Ok, I'm not even going to try and hide it. I'm so effing proud of this I have to show it off and ramble about it in its own little post.
Backstory: I made this for a swap. The requirements were that it be handmade, no bigger than 4 inches, and be based on one of your partner's favorite cartoons.
I freely admit I was disappointed when my partner listed The Giving Tree as one of her favorites. BOR-ING!
But there-in lay the challenge. I'm no fan of the glurgy, kind of preachy feel of The Giving Tree but that doesn't mean I can't make a kick ass item for it.
Yeah, I totally chose the stump on purpose. Kind of like a protest. But a super fabulous cute as a freaking bug's ear protest (if I do say so myself).
The stump is two layers of corduroy (sew inside out, then turn) attached to a piece of cardstock/thin cardboard paper covered with muslin (embroidered onto low loft cotton quilt batting). I attached the muslin circle to the cardboard circle doing the running stitch to gather the edges around the cardboard (then tie it off).
Attach the muslin/batting/cardboard disc to the corduroy bark just above the top seam (helps keep it even) and only stitching through one layer of the bark and just along the edge (and slightly under) the muslin disc (so you can't see the stitches when you're done).
Then cut a piece of cardboard tube (paper towel tube in this case) and cover with a layer of batting (I just tucked it in, no sewing or gluing necessary). Insert the padded tube into the corduroy bark. Make sure the roots are fully stuffed (polyfil) and lightly stuff the bark where it looks necessary. THEN seam up the bark over the tube. I did it in layers. The part of the bark that touched the tube I tacked down first (but didn't close up the opening--only tack down one layer). Then I tucked the free end into the tacked end and finished closing up the seam being careful to make small stitches and get as clean a closure as possible.
Then I needed to tie down the muslin a bit. It was poking up and not laying smooth, so I ran one anchoring stitch over the french knot in the center (up from underneath and back down) and then all the way through the tube and tied off on the bottom of the piece.
But first I needed to make the heart (it was just a bit of batting with embroidery, then stitched on with minimal stitches) and add the grass. The grass is just ric rac attached with clear thread. Clear thread is a bitch to work with but SO worth it. You can't see the stitches at all (the whole point!) and it really made the grass pop (so did twisting the ric rac a bit to give it more dimension).
Free hand embroidery for the rings. No need to make it perfect since trees don't have perfect rings. I did back stitch for this but stem would look really pretty. It's single strand (except for the french knot, I think that was double strand).
With the whole stump done, I added a bit of polyfil into the tube (minding the thread hanging out--the thread that will anchor to the base) and got ready to make the base.
The base is just a basic square with batting in it and straight quilting. It could have been fancier but my free motion skills are non-existent so I decided to play it safe. My walking foot got a good work out. I love it so much I haven't taken it off the machine yet!

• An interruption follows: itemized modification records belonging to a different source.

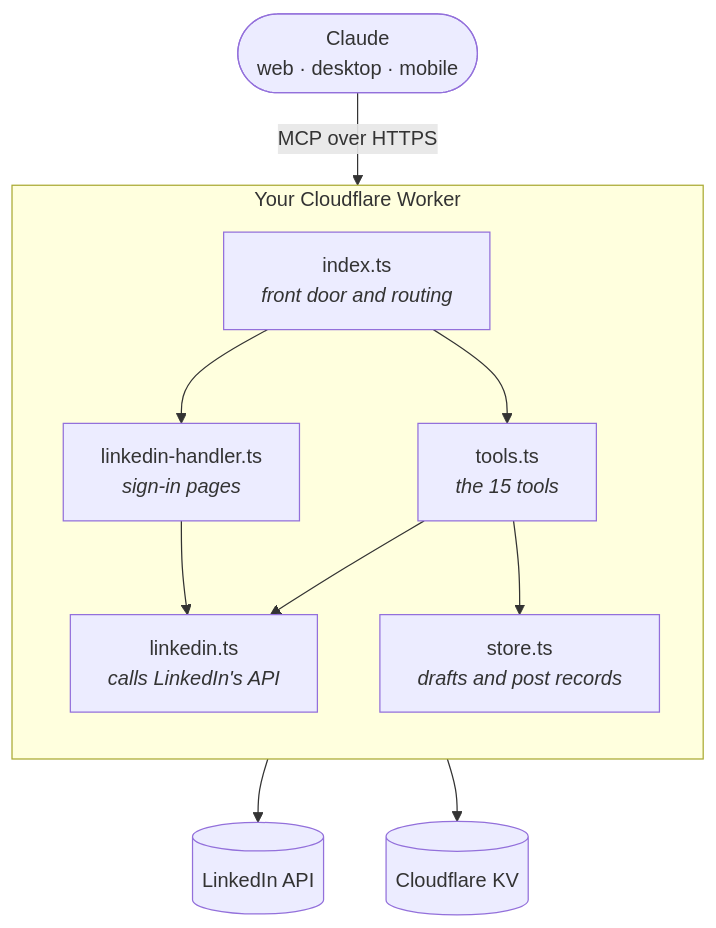
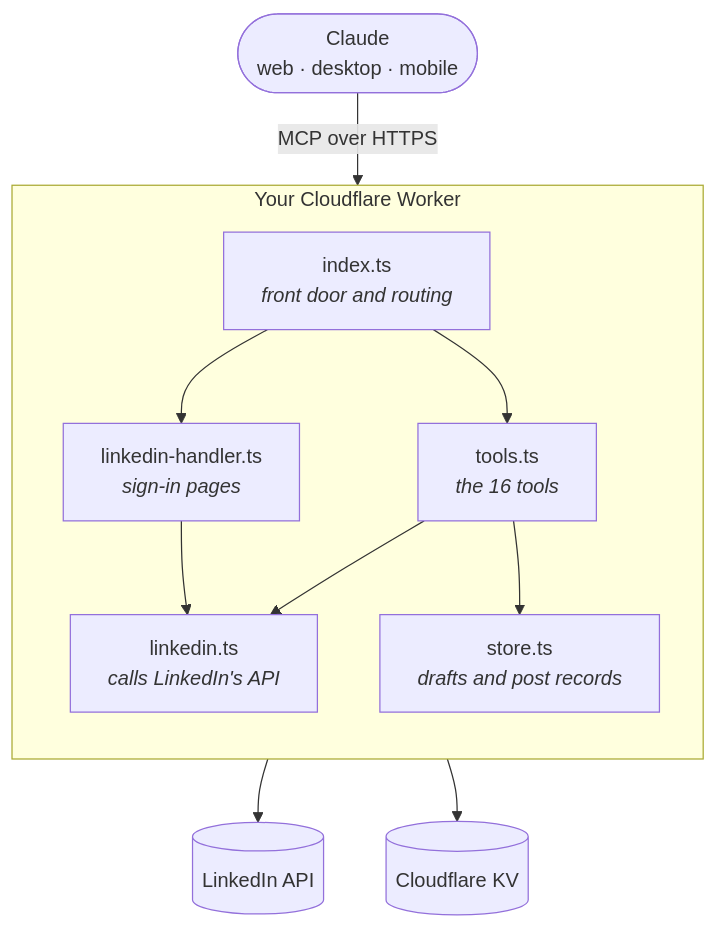
One commit to arooj1/postline-mcp changed the first of 6 diagrams in README.md. Above: the diagram before and after it, drawn with Mermaid. The commit also changed other lines of this file and 12 other files, not shown here.

````diff
--- a/README.md
+++ b/README.md
@@ -43,22 +44,22 @@
 ```mermaid
 flowchart TB
     Claude(["Claude<br/>web · desktop · mobile"])
     subgraph Worker["Your Cloudflare Worker"]
         direction TB
         index["index.ts<br/><i>front door and routing</i>"]
         handler["linkedin-handler.ts<br/><i>sign-in pages</i>"]
-        tools["tools.ts<br/><i>the 15 tools</i>"]
+        tools["tools.ts<br/><i>the 16 tools</i>"]
         li["linkedin.ts<br/><i>calls LinkedIn's API</i>"]
         store["store.ts<br/><i>drafts and post records</i>"]
         index --> handler
         index --> tools
         handler --> li
         tools --> li
         tools --> store
     end
     LinkedIn[("LinkedIn API")]
     KV[("Cloudflare KV")]
     Claude -- "MCP over HTTPS" --> index
     li --> LinkedIn
     store --> KV
 ```
````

Then attach the base to the stump. First do the anchor stitch, which is the only one that will show on the bottom. It really can't be avoided.
Then, cinch up the roots. Hold the stump down onto the base (on a flat surface) to see where the roots naturally gather and fold onto themselves and then tack them down. Keep the stitches small and deep in the crease so you can't see them. THEN, sew the whole stump to the base, making sure to hide the stitches and NOT go through all the layers of the base. You want the bottom of the base as neat as possible (except for that anchor stitch, which is an ugly necessity).
I was so happy that I got such a great finished item ON THE FIRST GO. I only re-made one part of the whole thing. I made the first embroidered disc on brown felt but it looked bad next to the corduroy. Then I remember I had the natural color muslin and it was PERFECT. I also had to edit my bark pattern a bit after the fact. I had to lop a bit of the sewn bark off because it was just too long and made for too bulky of a seam. But that turned out to be a good thing because it left me with two open ends (instead of one) which made attaching to the tube (and then seaming) much tidier.
I can't wait for my partner to get this.